Garson Kanin; Playwright, Screenwriter, Director

From Associated Press

Garson Kanin, a prolific playwright who created the Broadway and Hollywood classic “Born Yesterday,” died Saturday. He was 86.

Kanin died of heart failure at his Manhattan home after a long illness, said his assistant, Martha Wilson.

His place in entertainment history would have been assured had he done no more than write and direct “Born Yesterday,” the oft-revived play that made Judy Holliday a star of the theater in 1946 and won her an Oscar for the movie version in 1950.

Kanin was the author or director of numerous stage and movie hits, including some of the celebrated screen pairings of Spencer Tracy and Katharine Hepburn.


In collaboration with his wife of 43 years, actress Ruth Gordon, he wrote the screenplays of Tracy and Hepburn’s 1949 film “Adam’s Rib” and their 1952 movie “Pat and Mike.” Kanin and Gordon also received an Academy Award nomination for writing “A Double Life,” the 1948 movie for which Ronald Colman received a best actor Oscar.

Gordon died in 1985. In 1990, Kanin married actress Marian Seldes, who was with him when he died.

Kanin claimed collaboration in the first Tracy-Hepburn teaming, “Woman of the Year,” in 1942. His screenwriter brother, Michael Kanin, and Ring Lardner Jr. were the officially credited writers and won an Oscar.

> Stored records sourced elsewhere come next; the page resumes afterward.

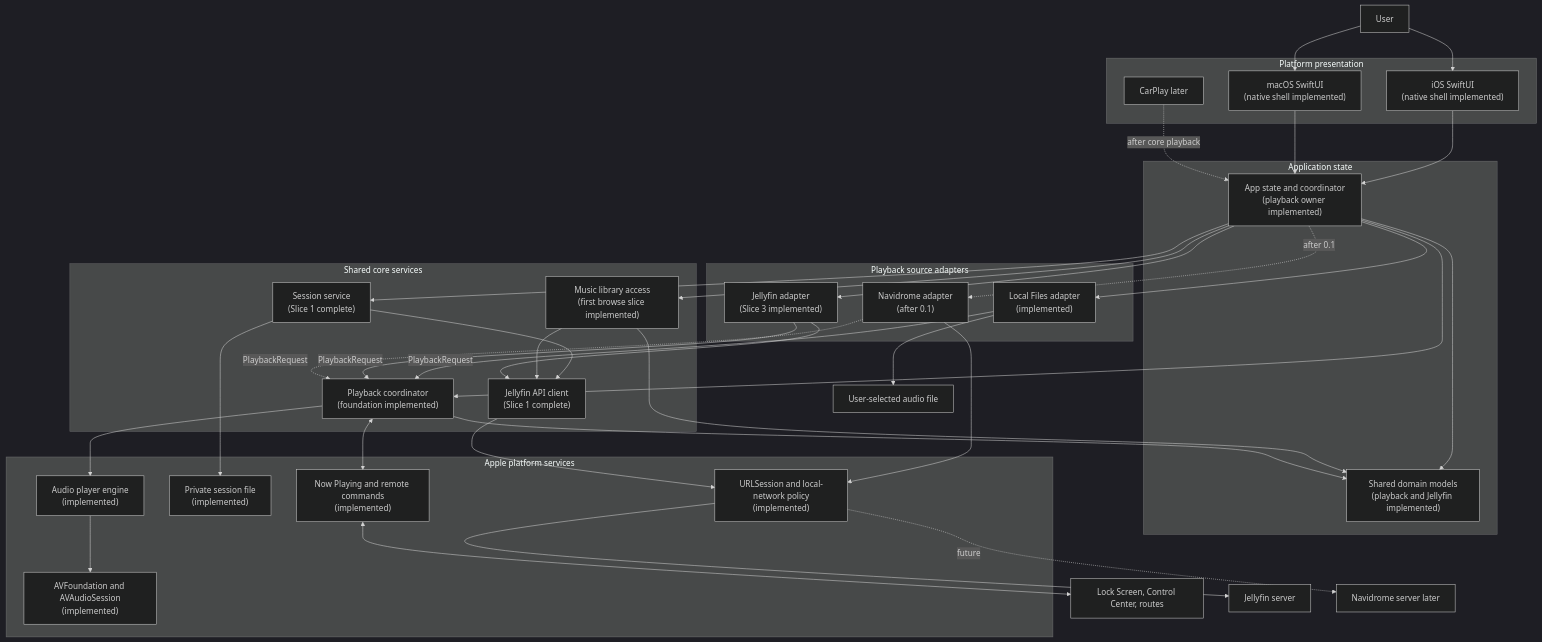
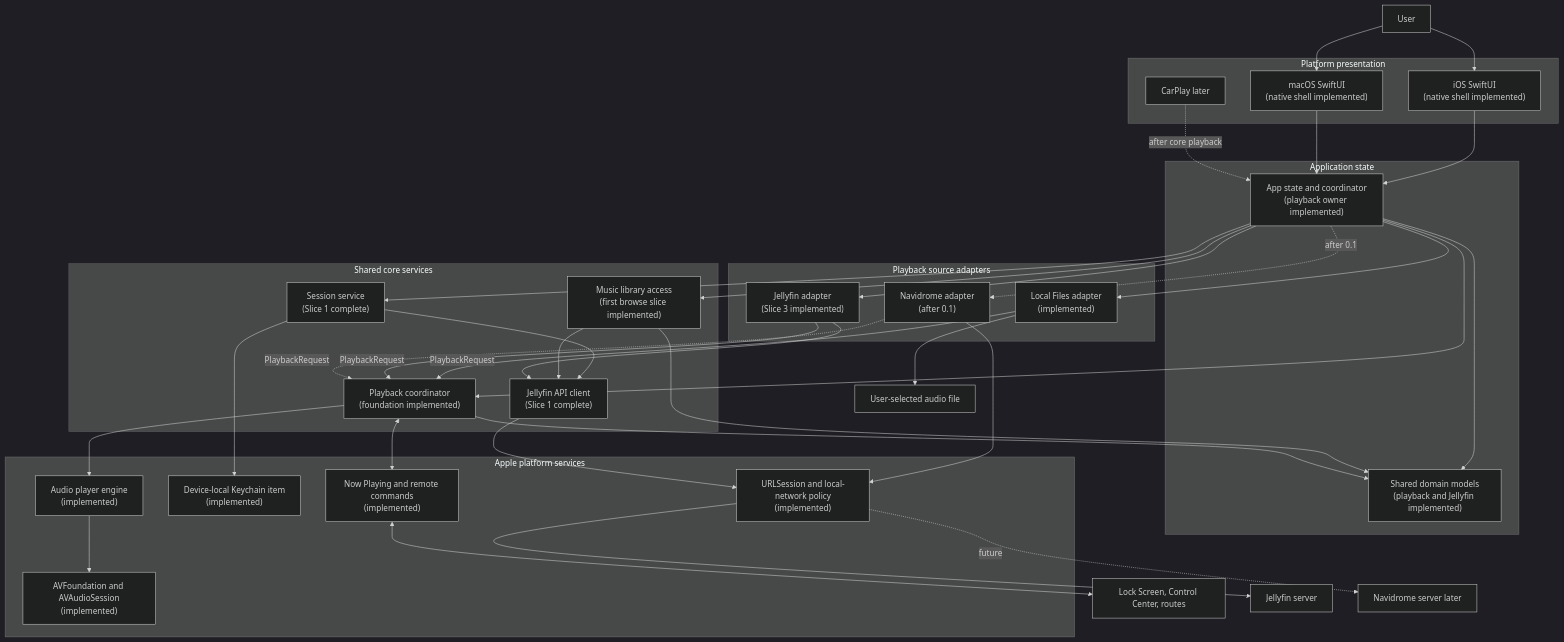
One commit to schillt/velacanto changed the first of 4 diagrams in docs/architecture.md. Above: the diagram before and after it, drawn with Mermaid (dark theme). The commit also changed other lines of this file and 8 other files, not shown here.

````diff
--- a/docs/architecture.md
+++ b/docs/architecture.md
@@ -9,74 +9,74 @@
 ```mermaid
 flowchart TB
     User["User"]
     SystemUI["Lock Screen, Control Center, routes"]
 
     subgraph Presentation["Platform presentation"]
         IOS["iOS SwiftUI<br/>(native shell implemented)"]
         Mac["macOS SwiftUI<br/>(native shell implemented)"]
         CarPlay["CarPlay later"]
     end
 
     subgraph Application["Application state"]
         Coordinator["App state and coordinator<br/>(playback owner implemented)"]
         Models["Shared domain models<br/>(playback and Jellyfin implemented)"]
     end
 
     subgraph Core["Shared core services"]
         Session["Session service<br/>(Slice 1 complete)"]
         API["Jellyfin API client<br/>(Slice 1 complete)"]
         Library["Music library access<br/>(first browse slice implemented)"]
         Playback["Playback coordinator<br/>(foundation implemented)"]
     end
 
     subgraph Sources["Playback source adapters"]
         LocalAdapter["Local Files adapter<br/>(implemented)"]
         JellyfinAdapter["Jellyfin adapter<br/>(Slice 3 implemented)"]
         NavidromeAdapter["Navidrome adapter<br/>(after 0.1)"]
     end
 
     subgraph Apple["Apple platform services"]
         Networking["URLSession and local-network policy<br/>(implemented)"]
-        TokenFile["Private session file<br/>(implemented)"]
+        Keychain["Device-local Keychain item<br/>(implemented)"]
         Engine["Audio player engine<br/>(implemented)"]
         AV["AVFoundation and AVAudioSession<br/>(implemented)"]
         Media["Now Playing and remote commands<br/>(implemented)"]
     end
 
     LocalFile["User-selected audio file"]
     Jellyfin["Jellyfin server"]
     Navidrome["Navidrome server later"]
 
     User --> IOS
     User --> Mac
     IOS --> Coordinator
     Mac --> Coordinator
     CarPlay -. "after core playback" .-> Coordinator
 
     Coordinator --> Session
     Coordinator --> Library
     Coordinator --> Playback
     Coordinator --> Models
     Coordinator --> LocalAdapter
     Coordinator --> JellyfinAdapter
     Coordinator -. "after 0.1" .-> NavidromeAdapter
 
     Session --> API
-    Session --> TokenFile
+    Session --> Keychain
     Library --> API
     Library --> Models
     Playback --> Models
     LocalAdapter -- "PlaybackRequest" --> Playback
     JellyfinAdapter -- "PlaybackRequest" --> Playback
     NavidromeAdapter -. "PlaybackRequest" .-> Playback
     LocalAdapter --> LocalFile
     JellyfinAdapter --> API
     NavidromeAdapter --> Networking
     API --> Networking
     Networking --> Jellyfin
     Networking -. "future" .-> Navidrome
     Playback --> Engine
     Engine --> AV
     Playback <--> Media
     Media <--> SystemUI
 ```
````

Garson Kanin also said “The More the Merrier,” the delicious 1943 comedy of wartime Washington, was his brainchild, but the screenplay is credited to four other writers. The stage version of the comedy of political corruption and personal redemption, which ran for 1,642 performances on Broadway, boomed anew during the latter Nixon years.


As an officer in a U.S. Army film unit during World War II, Kanin was co-director, with Carol Reed, of “The True Glory,” which won the Oscar for best documentary in 1945.

He wrote 14 books of fact and fiction and published numerous articles and short stories in everything from Good Housekeeping to Penthouse.

Kanin, born in Rochester, N.Y., dropped out of James Madison High School in Brooklyn during the Depression. He worked as a telegram messenger, Macy’s stock boy, burlesque comic and honky-tonk saxophone player, but also attended the American Academy of Dramatic Arts, which led to the stage.

He got bit parts in several plays and joined movie mogul Samuel Goldwyn’s production staff in Hollywood in 1937.

Prewar movies that Kanin directed included another celebrated teaming, of Cary Grant and Irene Dunne, in “My Favorite Wife” in 1940. He also directed two Ginger Rogers favorites, “Bachelor Mother” (1939) and “Tom, Dick and Harry” (1941), and the critically acclaimed “They Knew What They Wanted” (1940), with Charles Laughton and Carole Lombard.

In 1942, while in the Army, Kanin married Gordon, who was 16 years his senior. Seldes was 16 years his junior.

Notable among the 30 New York stage productions Kanin directed were “The Diary of Anne Frank” in 1955, “Sunday in New York” in 1961, “Funny Girl” in 1964 and “Do Re Mi,” which he also wrote, in 1961.